  • 1 1/2 cups long-grain white rice
  • 3 tablespoons vegetable oil or lard
  • 2 medium tomatoes, chopped
  • 3 tablespoons chopped white onion
  • 1 clove garlic, chopped
  • 2 3/4 cups chicken broth
  • 1 small carrot, peeled and diced (optional)
  • 1/3 cup green peas (if canned, drain, and if frozen, thaw) (optional)
  • 1 sprig fresh cilantro (optional)
  • 1 serrano pepper (optional)
  • Salt, to taste
Place the rice in a large heatproof bowl and add enough hot water to cover the rice. Stir once, then let stand for 15 minutes. Drain the rice in a strainer, then rinse it under cold water until the water runs clear. Shake the strainer well to remove any excess water, as the rice needs to be as dry as possible. Set aside to continue drying.

Heat the oil in a large saucepan or cazuela over medium-high heat, then add the rice. It should sizzle as it touches the oil. Fry until it starts to acquire a light golden-brown color, 8 to 10 minutes. Stir occasionally to ensure that the rice does not stick to the bottom of the pan. When it’s done, carefully tip the pan to one side and use a spoon to remove the excess oil.

While the rice is cooking, place the tomatoes, onion, and garlic into a blender, and blend until smooth. Pour the tomato mixture into the rice using a strainer and stir.

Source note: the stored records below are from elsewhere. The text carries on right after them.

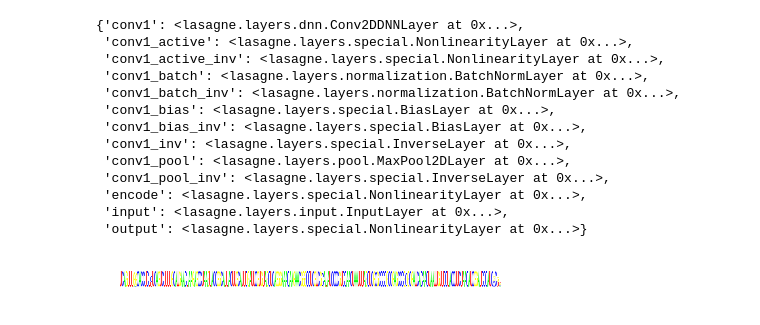
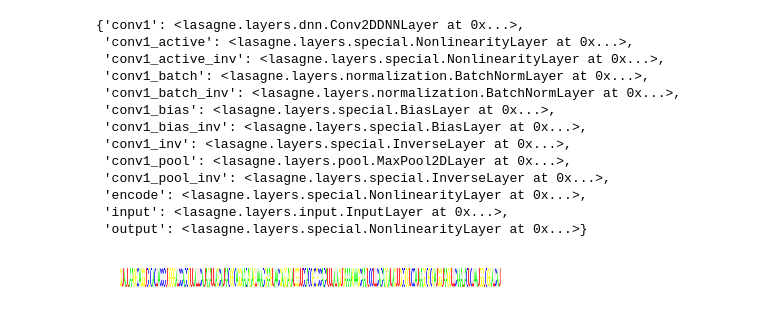
Before and after one commit to p-koo/theanomics, a Jupyter notebook: notebook/genome_conv_autoencoder.ipynb, the cells around one changed output. Saved outputs shown, nothing was run; the diff lists cells and outputs as text; code cells hidden in the pictures.

```diff
--- a/notebook/genome_conv_autoencoder.ipynb
+++ b/notebook/genome_conv_autoencoder.ipynb
@@ -521,15 +521,22 @@ network
 # %%
 fmaps = get_feature_maps(network['output'], nnmodel.input_var, train[0], batch_size=500)
 # %%
-seq = np.squeeze(fmaps[2])
+index = 1
+seq = np.squeeze(fmaps[index])
 MIN = np.min(seq)
 MAX = np.max(seq)
 pwm = (seq - MIN)/(MAX-MIN)
 norm = np.outer(np.ones(4), np.sum(seq, axis=0))
 pwm = pwm/norm
 logo = seq_logo(pwm, height=50, width=1000, norm=0, rna=1, filepath='.')
 plt.imshow(logo, cmap='jet', vmin=0, vmax=1, interpolation='none')
 plt.axis('off')
 plt.savefig(os.path.join(filepath + '_test.eps'), format='eps',bbox_inches='tight');
+
+seq = np.squeeze(train[0][index])
+logo = seq_logo(seq, height=50, width=1000, norm=0, rna=1, filepath='.')
+plt.imshow(logo, cmap='jet', vmin=0, vmax=1, interpolation='none')
+plt.axis('off')
+plt.savefig(os.path.join(filepath + '_orig.eps'), format='eps',bbox_inches='tight');
 # %% [output]
-[figure, old version]
+[figure, new version]
```
Also changed, not shown: parts of 5 cells of this notebook, 19 other files.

Continue cooking over medium high heat until all the liquid has been absorbed, stirring to make sure the rice doesn’t stick to the bottom of the pan, about 3 minutes. Stir in the chicken broth, any of the optional vegetables, and the salt, and bring to a boil. Once it comes to a boil, cover the pan and cook over low heat until all the liquid has been absorbed and the rice and vegetables are cooked, about 15 minutes.

Once you cover the rice, it is important not to stir or touch it until it is cooked; otherwise, it will become mushy. Check the rice to see if there is any moisture remaining (you might have to use a fork to check the bottom of the rice). If there is still some moisture, continue cooking over low heat for a few more minutes, still covered, until tender.

Once the rice is cooked, remove from the heat and let stand, covered, for 10 to 15 minutes to let the rice continue steaming. Using a fork, lightly fluff the rice before serving.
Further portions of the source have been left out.